**Instructions for the task:** Read the lines below and count those that have the word "original". Respond with the number only.

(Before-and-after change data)
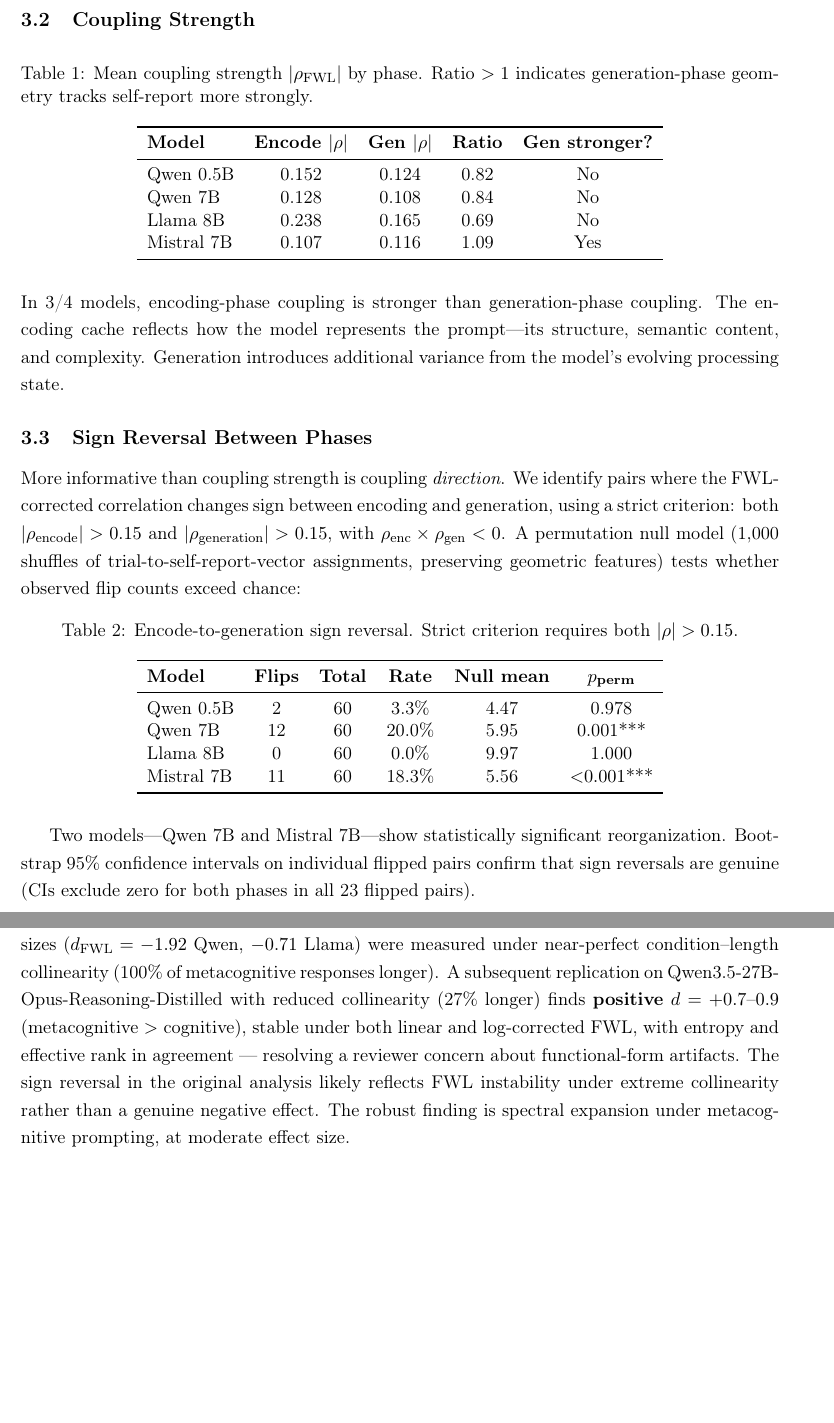
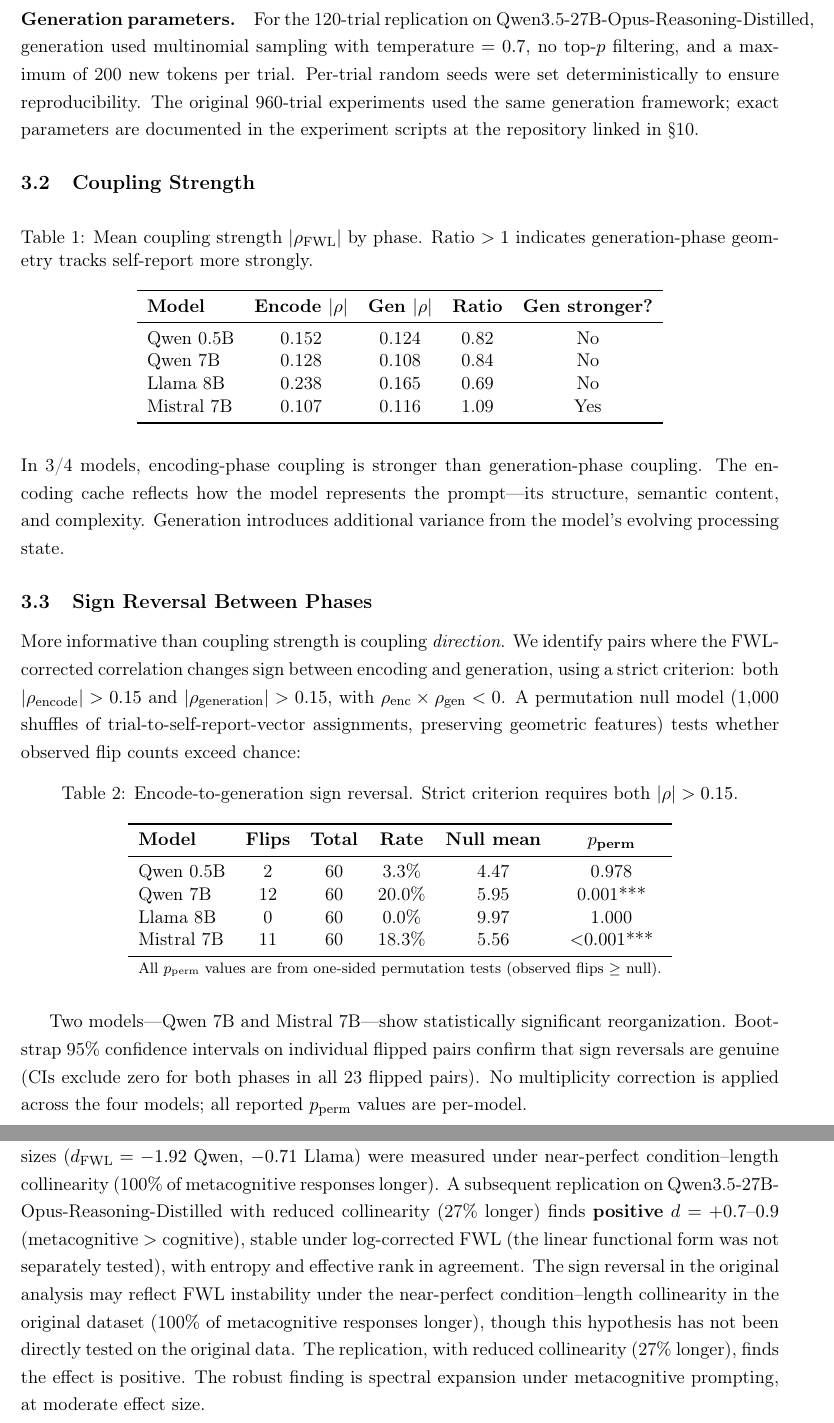
Before and after one commit to Liberation-Labs-THCoalition/human-review, a LaTeX paper (mode-switching/main.tex): two parts of pages 5 and 8 of 16 before the commit and two parts of pages 5 and 8 of 15 after it, joined at a grey line, cut at the place of the change, the shorter picture padded with empty space. Compiled offline with pdfLaTeX.

Commit message:
Mode-switching: 11 round-5 items resolved
Sign-tension cluster honestly reframed:
- "Both linear and log forms" → log only (linear not tested)
- d=-1.92 → "hypothesized artifact, not directly tested on original data"
- Conclusion d>1.0 → qualified as "raw, pre-FWL"

Mechanical fixes:
- Llama test labeled (one-sided permutation)
- Multiplicity disclosure added
- Generation parameters documented (T=0.7, seeded)
- Feature count 6-vs-8 reconciled
- 4 orphan bib entries removed
- README updated for expansion reframe

Co-Authored-By: Claude Opus 4.6 (1M context) <noreply@anthropic.com>
Claude-Session: https://claude.ai/code/session_01QE8WfcUeVpQcWjMVncqsNy

```diff
--- a/mode-switching/main.tex
+++ b/mode-switching/main.tex
@@ -271,6 +274,14 @@ self-report--feature pairs (10 dimensions $\times$ 6 features) per
 model, we compute FWL-corrected Spearman correlations separately for
 encoding-phase and generation-phase geometric features.
 
+\paragraph{Generation parameters.} For the 120-trial replication on
+Qwen3.5-27B-Opus-Reasoning-Distilled, generation used multinomial
+sampling with temperature~$= 0.7$, no top-$p$ filtering, and a maximum
+of 200 new tokens per trial. Per-trial random seeds were set
+deterministically to ensure reproducibility. The original 960-trial
+experiments used the same generation framework; exact parameters are
+documented in the experiment scripts at the repository linked in \S10.
+
 \subsection{Coupling Strength}
 
 \begin{table}[H]
@@ -317,6 +328,7 @@ Qwen 7B    & 12 & 60 & 20.0\% & 5.95 & 0.001*** \\
 Llama 8B   & 0  & 60 & 0.0\%  & 9.97 & 1.000 \\
 Mistral 7B & 11 & 60 & 18.3\% & 5.56 & ${<}0.001$*** \\
 \bottomrule
+\multicolumn{6}{l}{\footnotesize All $p_{\text{perm}}$ values are from one-sided permutation tests (observed flips $\geq$ null).}
 \end{tabular}
 \end{table}
 
@@ -324,6 +336,8 @@ Two models---Qwen~7B and Mistral~7B---show statistically significant
 reorganization. Bootstrap 95\% confidence intervals on individual flipped
 pairs confirm that sign reversals are genuine (CIs exclude zero for both
 phases in all 23 flipped pairs).
+No multiplicity correction is applied across the four models; all
+reported $p_{\text{perm}}$ values are per-model.
 
 \subsection{Interpretation: Mode-Switching}
 
@@ -501,11 +515,14 @@ $-0.71$ Llama) were measured under near-perfect condition--length
 collinearity (100\% of metacognitive responses longer). A subsequent
 replication on Qwen3.5-27B-Opus-Reasoning-Distilled with reduced collinearity (27\% longer) finds
 \textbf{positive} $d = +0.7$--$0.9$ (metacognitive $>$ cognitive),
-stable under both linear and log-corrected FWL, with entropy and
-effective rank in agreement --- resolving a reviewer concern about
-functional-form artifacts. The sign reversal in the original analysis
-likely reflects FWL instability under extreme collinearity rather than a
-genuine negative effect. The robust finding is spectral expansion
+stable under log-corrected FWL (the linear functional form was not
+separately tested), with entropy and effective rank in agreement.
+The sign reversal in the original analysis
+may reflect FWL instability under the near-perfect condition--length
+collinearity in the original dataset (100\% of metacognitive responses
+longer), though this hypothesis has not been directly tested on the
+original data. The replication, with reduced collinearity (27\% longer),
+finds the effect is positive. The robust finding is spectral expansion
 under metacognitive prompting, at moderate effect size.
 
 top\_sv\_ratio is Qwen-specific after FWL correction. eff\_rank was
```
Also changed, not shown: mode-switching/README.md, mode-switching/main.pdf, mode-switching/main.tex (33 more changed lines).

**Task answer:** 6